The wok is on the stove. A group of Dutch is coming for a Chinese dinner ( tonight. My intention is to cook Huanggua Jiaorou. The cucumber and ginger are at hand.

The original recipe is Chinese. It's a familiar dish, often prepared, so no need to open the cookbook. The original recipes are not really conform reality. Some variation has grown over the years. The character is still Chinese, but something like a typical "Hen Kyan" style has emerged.

That mixed cultural identity also goes for the satay (.../recipe/satay.html) and surely for the guests. These Dutch are not true cheese heads. A couple of a Limburg lady and a Brabant bloke (Resume Rob Hendriks, TPF Assembler specialist), Dutch version of Tasmanians, has been living overseas for years. They are now visiting Holland as tourists. Another bloke is from "de Achterhoek" (The Dutch Outback). He has Indonesian, Swedish and Chinese blood and to much international experience to feel 100% Dutch. A few months ago he moved into Holland temporarily. A motley bunch it is.
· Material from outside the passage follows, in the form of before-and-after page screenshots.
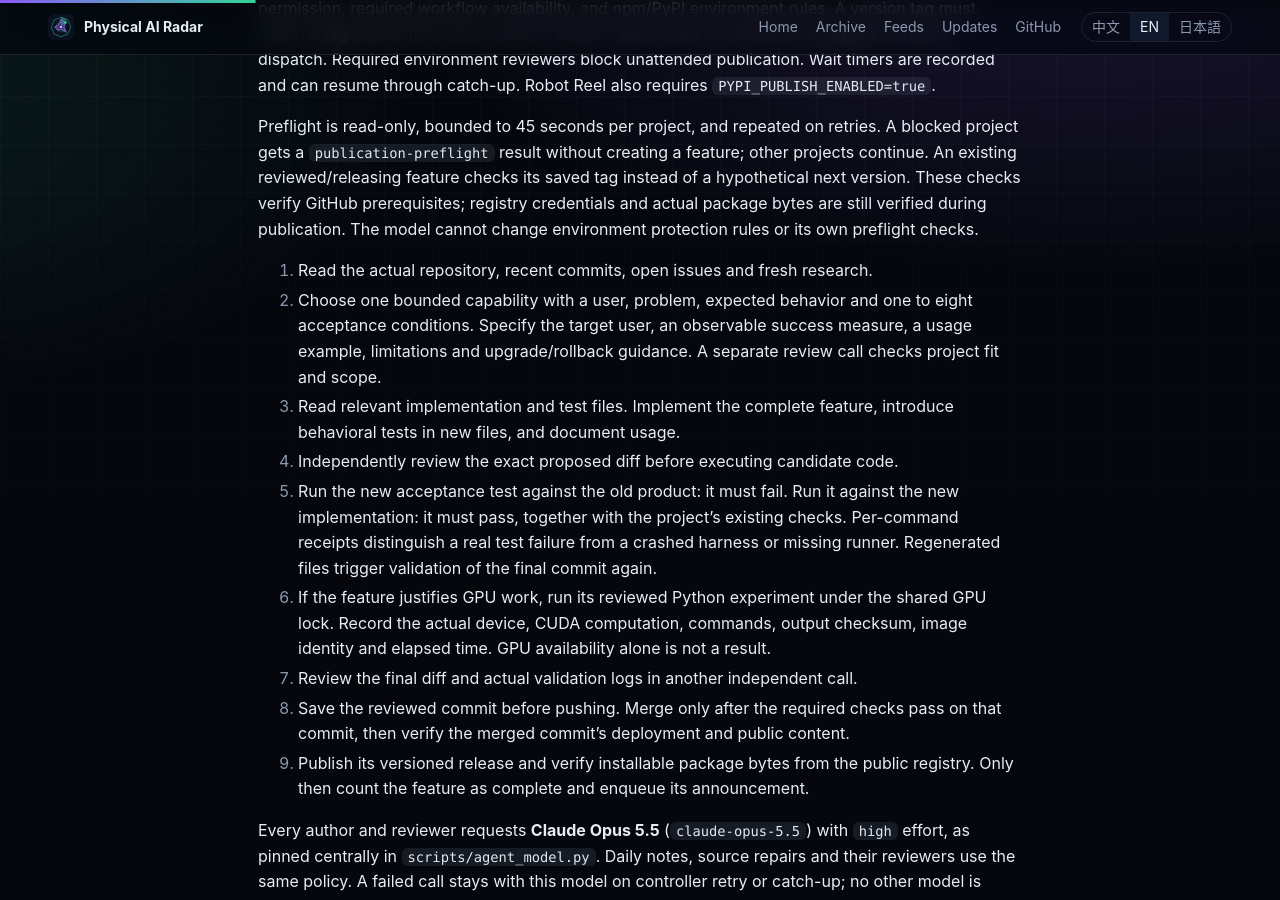
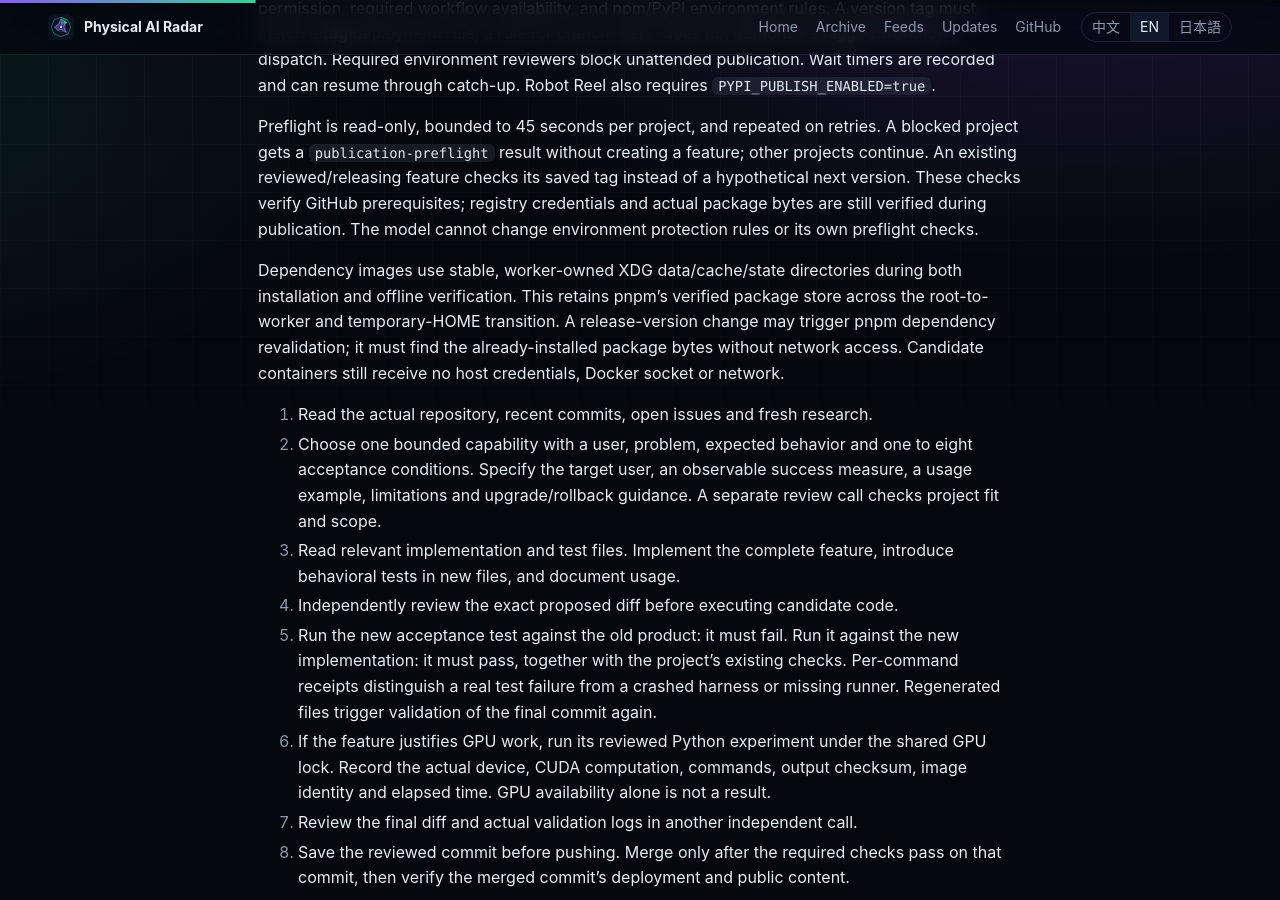
Before and after one commit to noteflowai/physical-ai-radar, a Jekyll site: the page built from docs/daily-features.md, in a window 1280 px wide and 900 px high, scrolled down 1793 px. Built offline with Jekyll 4.4.1, drawn with Linux system fonts in a browser that asks for light colours; our own code applies the rules of GitHub Pages for plain Markdown files.

Commit message:
fix(agents): preserve dependency caches across offline worker identity changes

```diff
--- a/docs/daily-features.md
+++ b/docs/daily-features.md
@@ -77,6 +77,13 @@ other projects continue. An existing reviewed/releasing feature checks its saved
 instead of a hypothetical next version. These checks verify GitHub prerequisites;
 registry credentials and actual package bytes are still verified during publication.
 The model cannot change environment protection rules or its own preflight checks.
+
+Dependency images use stable, worker-owned XDG data/cache/state directories during
+both installation and offline verification. This retains pnpm's verified package
+store across the root-to-worker and temporary-HOME transition. A release-version
+change may trigger pnpm dependency revalidation; it must find the already-installed
+package bytes without network access. Candidate containers still receive no host
+credentials, Docker socket or network.
 
 1. Read the actual repository, recent commits, open issues and fresh research.
 2. Choose one bounded capability with a user, problem, expected behavior and one to
```
Also changed, not shown: scripts/feature_runtime.py (+6 -3 lines), 1 other file.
The last time this group was together was back in 1996, in some Sydney BYO restaurant ( Time flies. Yet everybody is still quite up to date with all the latest gossip. Borders, time differences, and distances don't exist for e-mail gossip.

Dinner is vaerdig. Eating etiquete The rice bowls and chopsticks may hit the table. To my own astonishment I serve minced beef with capsicum and bamboo. The cucumber and ginger are still waiting, untouched. Apparently, I cooked on the auto-pilot. Well, so what. No worries.

After the typical Dutch desert of ice cream with custard it time to top it all wit a good Irish Coffee (.../#beveragesnon3.html). It is a delicate task that I leave to the Chinese-Indonesian Swede. He whips the cream with great craftsmanship and lets it slide into the hot coffee. His proficiency does not come out of the blue. In a few months he is going to marry an Irish lady, a fantastic cook. My congratulations in advance. Long live internationalism.

Till next week!